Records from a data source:
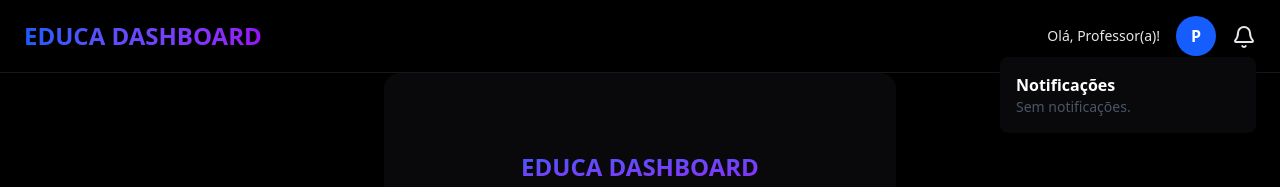
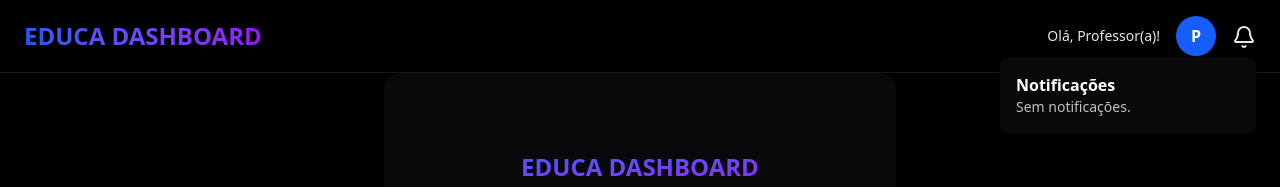
Before and after one commit to 0xviny/educa-dashboard, a Next.js app: page / in a window 1280 px wide. Both pictures are taken after a click on the button 1244 px from the left and 36 px from the top of the page. Shown: the top 187 px of the page. Built offline with nearby package versions, Linux system fonts and the light colour scheme.

Commit message:
commit: outro site tlgd

```diff
--- a/src/components/common/header.tsx
+++ b/src/components/common/header.tsx
@@ -40,7 +40,7 @@ export default function Header() {
 
     return (
       <div className="flex items-center justify-between border-b border-gray-200 py-1">
-        <span className="text-sm text-gray-800">{notif.message}</span>
+        <span className="text-sm">{notif.message}</span>
         <div className="relative">
           <button
             onClick={() => setShowActions((prev) => !prev)}
@@ -104,9 +104,9 @@ export default function Header() {
               <div className="p-4">
                 <h3 className="font-semibold">Notificações</h3>
                 {notifications.length === 0 ? (
-                  <p className="text-gray-600 text-sm">Sem notificações.</p>
+                  <p className="text-white/75 text-sm">Sem notificações.</p>
                 ) : (
-                  <div className="mt-2 max-h-60 overflow-y-auto">
+                  <div className="text-white mt-2 max-h-60 overflow-y-auto">
                     {notifications.map((notif) => (
                       <NotificationItem key={notif.id} notif={notif} />
                     ))}
```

▶ [Work request] Give the data again word for word, without images.

▶ [Answer to this exercise]
Before and after one commit to 0xviny/educa-dashboard, a Next.js app: page / in a window 1280 px wide. Both pictures are taken after a click on the button 1244 px from the left and 36 px from the top of the page. Shown: the top 187 px of the page. Built offline with nearby package versions, Linux system fonts and the light colour scheme.

Commit message:
commit: outro site tlgd

```diff
--- a/src/components/common/header.tsx
+++ b/src/components/common/header.tsx
@@ -40,7 +40,7 @@ export default function Header() {
 
     return (
       <div className="flex items-center justify-between border-b border-gray-200 py-1">
-        <span className="text-sm text-gray-800">{notif.message}</span>
+        <span className="text-sm">{notif.message}</span>
         <div className="relative">
           <button
             onClick={() => setShowActions((prev) => !prev)}
@@ -104,9 +104,9 @@ export default function Header() {
               <div className="p-4">
                 <h3 className="font-semibold">Notificações</h3>
                 {notifications.length === 0 ? (
-                  <p className="text-gray-600 text-sm">Sem notificações.</p>
+                  <p className="text-white/75 text-sm">Sem notificações.</p>
                 ) : (
-                  <div className="mt-2 max-h-60 overflow-y-auto">
+                  <div className="text-white mt-2 max-h-60 overflow-y-auto">
                     {notifications.map((notif) => (
                       <NotificationItem key={notif.id} notif={notif} />
                     ))}
```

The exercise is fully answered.